### THE DATA ###
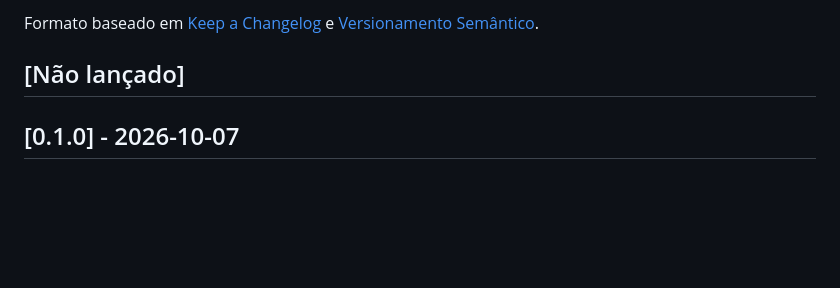
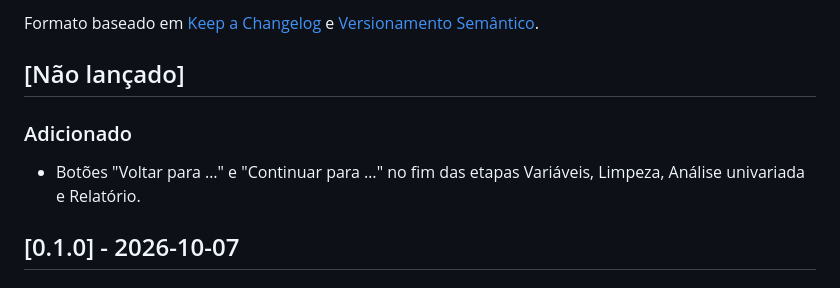
Before and after one commit to JuracyNeto/analisador-gerador-dados, a Markdown page: CHANGELOG.md, the part around the change. Drawn GitHub-style; blank space fills up the shorter version.

```diff
--- a/CHANGELOG.md
+++ b/CHANGELOG.md
@@ -3,6 +3,9 @@
 Formato baseado em [Keep a Changelog](https://keepachangelog.com/pt-BR/1.1.0/) e [Versionamento Semântico](https://semver.org/lang/pt-BR/).
 
 ## [Não lançado]
+
+### Adicionado
+- Botões "Voltar para …" e "Continuar para …" no fim das etapas Variáveis, Limpeza, Análise univariada e Relatório.
 
 ## [0.1.0] - 2026-10-07
 
```
Also changed, not shown: docs/decisions.md (+1 -0 lines), docs/specs/15-frontend.md (+1 -0 lines).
###
● **TRY IT**
Set the data above down again exactly as given, with no pictures.

● **EXERCISE RESPONSE**
Before and after one commit to JuracyNeto/analisador-gerador-dados, a Markdown page: CHANGELOG.md, the part around the change. Drawn GitHub-style; blank space fills up the shorter version.

```diff
--- a/CHANGELOG.md
+++ b/CHANGELOG.md
@@ -3,6 +3,9 @@
 Formato baseado em [Keep a Changelog](https://keepachangelog.com/pt-BR/1.1.0/) e [Versionamento Semântico](https://semver.org/lang/pt-BR/).
 
 ## [Não lançado]
+
+### Adicionado
+- Botões "Voltar para …" e "Continuar para …" no fim das etapas Variáveis, Limpeza, Análise univariada e Relatório.
 
 ## [0.1.0] - 2026-10-07
 
```
Also changed, not shown: docs/decisions.md (+1 -0 lines), docs/specs/15-frontend.md (+1 -0 lines).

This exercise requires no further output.